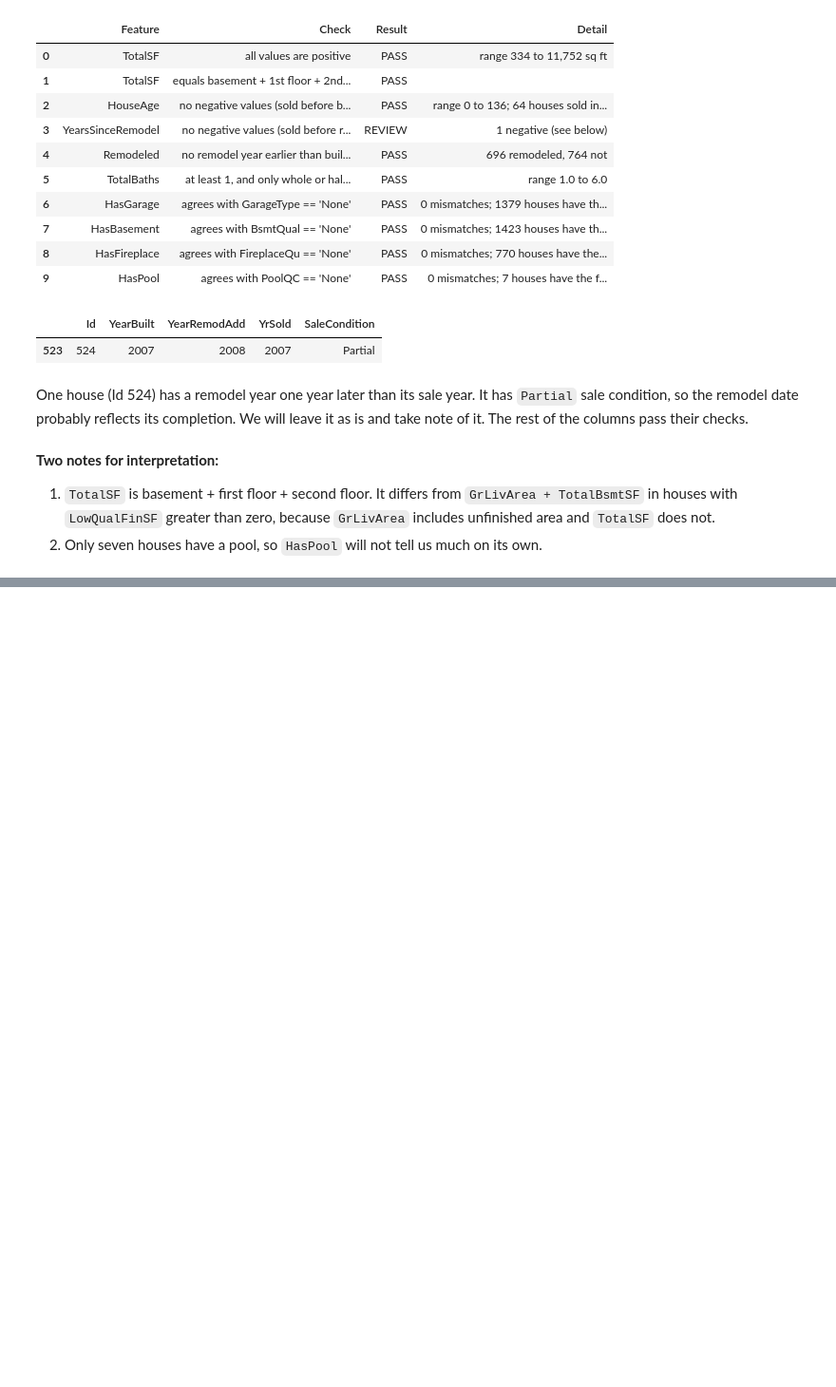
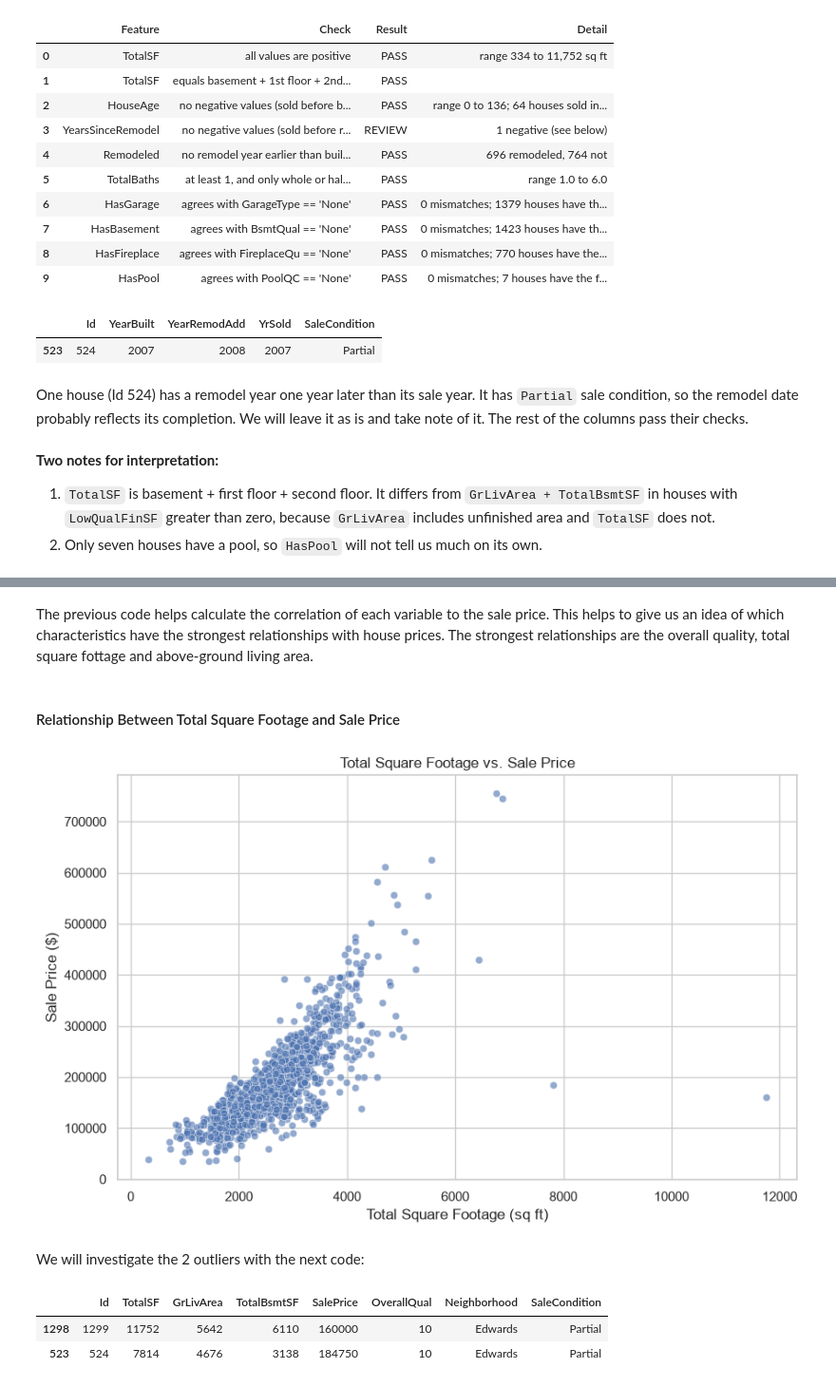
Before and after one commit to willmorgan11/ames_housing, a Jupyter notebook: data_analysis.ipynb, the cells around one changed output, grey strips where cells are left out. Shown at 95% size. Cells and saved outputs as stored; diff of their text form; code cells hidden in the pictures; blank space fills up the shorter version.

```diff
--- a/data_analysis.ipynb
+++ b/data_analysis.ipynb
@@ -446,0 +549,37 @@ One house (Id 524) has a remodel year one year later than its sale year. It has
+# %% [markdown]
+The previous code helps calculate the correlation of each variable to the sale price. This helps to give us an idea of which characteristics have the strongest relationships with house prices. The strongest relationships are the overall quality, total square fottage and above-ground living area.
+# %% [markdown]
+#### Relationship Between Total Square Footage and Sale Price
+# %%
+plt.figure(figsize=(10, 6))
+
+sns.scatterplot(
+    data=clean,
+    x="TotalSF",
+    y="SalePrice",
+    alpha=0.6
+)
+
+plt.title("Total Square Footage vs. Sale Price")
+plt.xlabel("Total Square Footage (sq ft)")
+plt.ylabel("Sale Price ($)")
+
+plt.show()
+# %% [output]
+[figure, added]
+# %% [markdown]
+We will investigate the 2 outliers with the next code:
+# %%
+unusual_houses = clean[
+    clean["TotalSF"] > 7000
+]
+
+unusual_houses[
+    ["Id", "TotalSF", "GrLivArea", "TotalBsmtSF",
+     "SalePrice", "OverallQual", "Neighborhood",
+     "SaleCondition"]
+].sort_values("TotalSF", ascending=False)
+# %% [output]
+|  | Id | TotalSF | GrLivArea | TotalBsmtSF | SalePrice | OverallQual | Neighborhood | SaleCondition |
+| 1298 | 1299 | 11752 | 5642 | 6110 | 160000 | 10 | Edwards | Partial |
+| 523 | 524 | 7814 | 4676 | 3138 | 184750 | 10 | Edwards | Partial |
```
Also changed, not shown: parts of 47 cells of this notebook.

######

● **Assigned task**
Leave out the pictures and output the rest of the material exactly as written.

● **Response**
Before and after one commit to willmorgan11/ames_housing, a Jupyter notebook: data_analysis.ipynb, the cells around one changed output, grey strips where cells are left out. Shown at 95% size. Cells and saved outputs as stored; diff of their text form; code cells hidden in the pictures; blank space fills up the shorter version.

```diff
--- a/data_analysis.ipynb
+++ b/data_analysis.ipynb
@@ -446,0 +549,37 @@ One house (Id 524) has a remodel year one year later than its sale year. It has
+# %% [markdown]
+The previous code helps calculate the correlation of each variable to the sale price. This helps to give us an idea of which characteristics have the strongest relationships with house prices. The strongest relationships are the overall quality, total square fottage and above-ground living area.
+# %% [markdown]
+#### Relationship Between Total Square Footage and Sale Price
+# %%
+plt.figure(figsize=(10, 6))
+
+sns.scatterplot(
+    data=clean,
+    x="TotalSF",
+    y="SalePrice",
+    alpha=0.6
+)
+
+plt.title("Total Square Footage vs. Sale Price")
+plt.xlabel("Total Square Footage (sq ft)")
+plt.ylabel("Sale Price ($)")
+
+plt.show()
+# %% [output]
+[figure, added]
+# %% [markdown]
+We will investigate the 2 outliers with the next code:
+# %%
+unusual_houses = clean[
+    clean["TotalSF"] > 7000
+]
+
+unusual_houses[
+    ["Id", "TotalSF", "GrLivArea", "TotalBsmtSF",
+     "SalePrice", "OverallQual", "Neighborhood",
+     "SaleCondition"]
+].sort_values("TotalSF", ascending=False)
+# %% [output]
+|  | Id | TotalSF | GrLivArea | TotalBsmtSF | SalePrice | OverallQual | Neighborhood | SaleCondition |
+| 1298 | 1299 | 11752 | 5642 | 6110 | 160000 | 10 | Edwards | Partial |
+| 523 | 524 | 7814 | 4676 | 3138 | 184750 | 10 | Edwards | Partial |
```
Also changed, not shown: parts of 47 cells of this notebook.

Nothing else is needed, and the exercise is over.